From the John Horgan and Harry Bains
Workers will soon have access to a made-in-B.C. paid sick leave program that will support workers to stay home when they are sick during the pandemic and afterward, including permanent paid sick leave, as a result of legislation tabled Tuesday, May 11, 2021.
To better support workers during the pandemic, amendments to the Employment Standards Act will bring in three days of paid sick leave related to COVID-19, such as having symptoms, self-isolating and waiting for a test result. Employers will be required to pay workers their full wages and the Province will reimburse employers without an existing sick leave program up to $200 per day for each worker to cover costs.
“The best way to protect workers, their families and co-workers during this pandemic is to have a paid sick leave program in place,” said Premier John Horgan. “Our made-in-B.C. program will help cover the costs for hard-hit businesses so we can all get through this pandemic together and move to a strong economic recovery.”
The legislation will also create a permanent paid sick leave for workers who cannot work due to any illness or injury beginning Jan. 1, 2022. The number of paid sick days and other supports will be determined following consultations with the business community, labour organizations, Indigenous partners and other stakeholders.
“We are stepping up to create permanent paid sick leave protection for British Columbians as part of our commitment to a better future for workers and workplaces,” said Harry Bains, Minister of Labour. “We will consult widely and base the long-term entitlement on what we hear, so it meets the needs of workers and supports healthy businesses.”
The short-term paid sick leave related to COVID-19 will bridge the gap for workers between when they first feel sick and when they can access the federal Canada Recovery Sickness Benefit.
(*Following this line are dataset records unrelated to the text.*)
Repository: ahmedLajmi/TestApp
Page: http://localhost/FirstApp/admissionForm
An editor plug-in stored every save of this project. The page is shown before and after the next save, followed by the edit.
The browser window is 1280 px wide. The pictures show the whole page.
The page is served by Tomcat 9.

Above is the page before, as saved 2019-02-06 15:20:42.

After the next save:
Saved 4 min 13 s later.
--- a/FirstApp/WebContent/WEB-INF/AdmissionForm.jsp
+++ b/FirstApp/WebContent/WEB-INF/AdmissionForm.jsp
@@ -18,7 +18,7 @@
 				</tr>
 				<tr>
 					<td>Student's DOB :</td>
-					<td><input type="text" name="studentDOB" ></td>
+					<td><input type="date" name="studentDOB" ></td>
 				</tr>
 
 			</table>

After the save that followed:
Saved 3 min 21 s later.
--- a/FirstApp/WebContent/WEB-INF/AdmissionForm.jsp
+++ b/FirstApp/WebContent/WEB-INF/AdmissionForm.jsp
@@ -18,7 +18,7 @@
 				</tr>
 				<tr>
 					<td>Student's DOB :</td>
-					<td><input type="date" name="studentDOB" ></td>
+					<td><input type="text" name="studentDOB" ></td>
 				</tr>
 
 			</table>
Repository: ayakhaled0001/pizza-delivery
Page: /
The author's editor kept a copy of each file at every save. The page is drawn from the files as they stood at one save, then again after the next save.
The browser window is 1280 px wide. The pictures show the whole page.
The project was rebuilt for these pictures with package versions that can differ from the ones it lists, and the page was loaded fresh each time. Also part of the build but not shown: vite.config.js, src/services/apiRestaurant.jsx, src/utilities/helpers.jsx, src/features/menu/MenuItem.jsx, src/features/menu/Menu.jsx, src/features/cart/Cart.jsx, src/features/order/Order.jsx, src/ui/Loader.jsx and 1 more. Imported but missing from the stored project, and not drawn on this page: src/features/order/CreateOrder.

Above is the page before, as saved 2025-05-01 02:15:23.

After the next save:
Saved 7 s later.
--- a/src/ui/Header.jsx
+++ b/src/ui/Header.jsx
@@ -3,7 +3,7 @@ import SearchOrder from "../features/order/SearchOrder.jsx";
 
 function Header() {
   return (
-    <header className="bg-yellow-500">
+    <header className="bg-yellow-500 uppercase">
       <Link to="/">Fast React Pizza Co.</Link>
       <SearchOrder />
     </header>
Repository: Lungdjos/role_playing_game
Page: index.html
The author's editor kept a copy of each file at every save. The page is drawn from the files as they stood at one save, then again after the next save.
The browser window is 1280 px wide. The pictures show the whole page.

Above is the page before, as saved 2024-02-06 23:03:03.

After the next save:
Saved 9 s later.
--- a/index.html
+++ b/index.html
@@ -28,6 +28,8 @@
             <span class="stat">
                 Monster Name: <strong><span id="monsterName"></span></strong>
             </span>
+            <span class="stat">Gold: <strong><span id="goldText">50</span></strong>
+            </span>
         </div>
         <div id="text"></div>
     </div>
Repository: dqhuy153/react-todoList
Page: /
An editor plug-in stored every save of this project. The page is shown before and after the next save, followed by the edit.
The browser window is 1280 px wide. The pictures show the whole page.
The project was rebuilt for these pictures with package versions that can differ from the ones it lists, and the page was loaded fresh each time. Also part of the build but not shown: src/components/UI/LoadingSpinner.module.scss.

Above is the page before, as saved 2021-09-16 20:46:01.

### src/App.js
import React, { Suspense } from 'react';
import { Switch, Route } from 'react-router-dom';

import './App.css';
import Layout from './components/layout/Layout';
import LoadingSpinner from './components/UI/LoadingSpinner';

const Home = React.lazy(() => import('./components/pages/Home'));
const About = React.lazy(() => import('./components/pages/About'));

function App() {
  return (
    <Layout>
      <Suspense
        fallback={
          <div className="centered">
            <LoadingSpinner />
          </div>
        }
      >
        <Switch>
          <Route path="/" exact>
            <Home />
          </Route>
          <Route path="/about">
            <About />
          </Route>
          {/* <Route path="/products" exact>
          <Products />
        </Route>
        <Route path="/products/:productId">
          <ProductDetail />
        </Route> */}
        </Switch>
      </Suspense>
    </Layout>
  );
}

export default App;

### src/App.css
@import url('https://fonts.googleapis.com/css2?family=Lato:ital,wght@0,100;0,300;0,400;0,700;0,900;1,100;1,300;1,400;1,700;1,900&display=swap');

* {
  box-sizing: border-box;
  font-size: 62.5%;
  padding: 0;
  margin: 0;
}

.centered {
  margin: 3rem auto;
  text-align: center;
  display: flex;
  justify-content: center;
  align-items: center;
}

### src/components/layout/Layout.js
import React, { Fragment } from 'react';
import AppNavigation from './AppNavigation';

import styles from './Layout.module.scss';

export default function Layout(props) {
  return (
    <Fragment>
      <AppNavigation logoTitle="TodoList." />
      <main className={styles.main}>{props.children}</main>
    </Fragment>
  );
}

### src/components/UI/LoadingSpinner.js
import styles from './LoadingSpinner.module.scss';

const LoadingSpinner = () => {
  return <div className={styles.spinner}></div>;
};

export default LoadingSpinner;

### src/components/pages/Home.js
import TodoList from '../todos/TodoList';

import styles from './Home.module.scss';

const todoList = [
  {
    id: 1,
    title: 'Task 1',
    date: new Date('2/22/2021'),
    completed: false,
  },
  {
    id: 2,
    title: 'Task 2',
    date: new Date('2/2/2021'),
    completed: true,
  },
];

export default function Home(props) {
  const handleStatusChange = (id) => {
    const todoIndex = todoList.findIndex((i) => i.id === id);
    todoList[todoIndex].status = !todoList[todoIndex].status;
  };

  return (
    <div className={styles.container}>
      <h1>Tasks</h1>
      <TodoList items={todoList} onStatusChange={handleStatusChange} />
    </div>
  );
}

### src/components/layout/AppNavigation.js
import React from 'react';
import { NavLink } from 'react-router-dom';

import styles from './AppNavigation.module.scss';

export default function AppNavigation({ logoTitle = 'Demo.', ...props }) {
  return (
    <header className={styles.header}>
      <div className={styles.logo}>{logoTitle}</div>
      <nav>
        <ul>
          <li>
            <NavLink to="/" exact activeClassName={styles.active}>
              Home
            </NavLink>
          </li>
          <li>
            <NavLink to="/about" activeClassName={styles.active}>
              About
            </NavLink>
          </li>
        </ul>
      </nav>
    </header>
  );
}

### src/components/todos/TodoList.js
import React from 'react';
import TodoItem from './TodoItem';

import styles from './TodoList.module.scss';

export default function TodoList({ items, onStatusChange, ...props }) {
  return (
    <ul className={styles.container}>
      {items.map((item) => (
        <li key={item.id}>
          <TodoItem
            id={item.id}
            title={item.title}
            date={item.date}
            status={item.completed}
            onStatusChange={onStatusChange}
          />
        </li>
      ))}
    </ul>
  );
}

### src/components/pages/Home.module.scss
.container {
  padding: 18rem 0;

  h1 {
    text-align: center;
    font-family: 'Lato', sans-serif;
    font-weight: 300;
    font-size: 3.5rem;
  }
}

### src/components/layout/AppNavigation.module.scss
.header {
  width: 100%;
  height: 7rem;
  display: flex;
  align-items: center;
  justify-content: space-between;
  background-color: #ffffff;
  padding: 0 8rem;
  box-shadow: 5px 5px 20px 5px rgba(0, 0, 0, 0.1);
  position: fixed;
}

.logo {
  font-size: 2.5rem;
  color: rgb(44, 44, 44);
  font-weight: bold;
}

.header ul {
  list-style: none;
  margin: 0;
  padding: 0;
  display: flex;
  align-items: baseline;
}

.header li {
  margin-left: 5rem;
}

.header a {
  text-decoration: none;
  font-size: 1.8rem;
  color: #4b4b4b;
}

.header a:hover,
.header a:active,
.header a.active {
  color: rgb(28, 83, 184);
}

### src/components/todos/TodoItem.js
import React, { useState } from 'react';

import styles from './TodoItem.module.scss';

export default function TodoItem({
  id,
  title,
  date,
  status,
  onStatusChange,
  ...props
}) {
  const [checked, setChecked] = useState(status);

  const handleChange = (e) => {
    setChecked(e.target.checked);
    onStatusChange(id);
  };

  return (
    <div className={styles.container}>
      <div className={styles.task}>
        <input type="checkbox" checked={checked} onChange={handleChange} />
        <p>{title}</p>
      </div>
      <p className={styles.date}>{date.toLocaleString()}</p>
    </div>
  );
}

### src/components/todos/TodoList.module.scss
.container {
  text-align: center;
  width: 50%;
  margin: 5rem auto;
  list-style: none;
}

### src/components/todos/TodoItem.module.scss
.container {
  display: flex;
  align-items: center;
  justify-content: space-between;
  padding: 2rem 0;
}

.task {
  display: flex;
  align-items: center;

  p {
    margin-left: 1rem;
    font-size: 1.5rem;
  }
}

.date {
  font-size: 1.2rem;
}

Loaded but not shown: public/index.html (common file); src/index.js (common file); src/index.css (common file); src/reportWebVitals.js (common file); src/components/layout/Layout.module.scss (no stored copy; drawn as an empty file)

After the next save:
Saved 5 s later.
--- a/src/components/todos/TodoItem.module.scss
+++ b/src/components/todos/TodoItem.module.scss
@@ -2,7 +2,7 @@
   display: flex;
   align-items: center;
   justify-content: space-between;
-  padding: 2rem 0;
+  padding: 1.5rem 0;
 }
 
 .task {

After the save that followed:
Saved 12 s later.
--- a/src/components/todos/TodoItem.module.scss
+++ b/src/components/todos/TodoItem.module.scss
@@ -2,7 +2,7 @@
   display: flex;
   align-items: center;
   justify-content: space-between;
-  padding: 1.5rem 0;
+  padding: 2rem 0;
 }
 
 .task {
B.C.’s COVID-19 paid sick leave will continue to protect workers longer – to Dec. 31, 2021.
To support this leave, WorkSafeBC will set up and, beginning next month, administer the employer reimbursement program on behalf of the Province. This will include reimbursing employers up to $200 per day per worker. For the small percentage of employers that have a highly paid workforce, but do not already have paid sick leave, those employers will be required to cover any remaining wages owed above $200 for each COVID-19 sick day taken.
“Since the outset of this pandemic, B.C. has led the way in supporting workers and making sure they don’t go to work when they’re sick,” Bains said. “As a result of this legislation, if a worker wakes up in the morning and feels unwell, they can stay home in self-isolation and get tested without worrying about losing their income. This is good for workers, good for businesses and good for the economy. It will help avoid workplace transmission and put the pandemic behind us.”
These amendments build on a series of legislative improvements and supports provided by the B.C. government, the Ministry of Labour and WorkSafeBC since the beginning of the pandemic.
- An estimated 50% of B.C. employees do not currently have access to paid sick leave. This means upwards of one million workers in B.C. will benefit from receiving these new paid sick leaves.
- The ability to take paid leave will be especially beneficial to many vulnerable and low-wage workers (often women or migrant workers) who lack benefits.
For more information on B.C.’s employment standards, visit:
For more information on federal Employment Insurance sickness benefits, visit:
For information on the COVID-19 paid sick leave, visit: https://gov.bc.ca/covid-paid-leave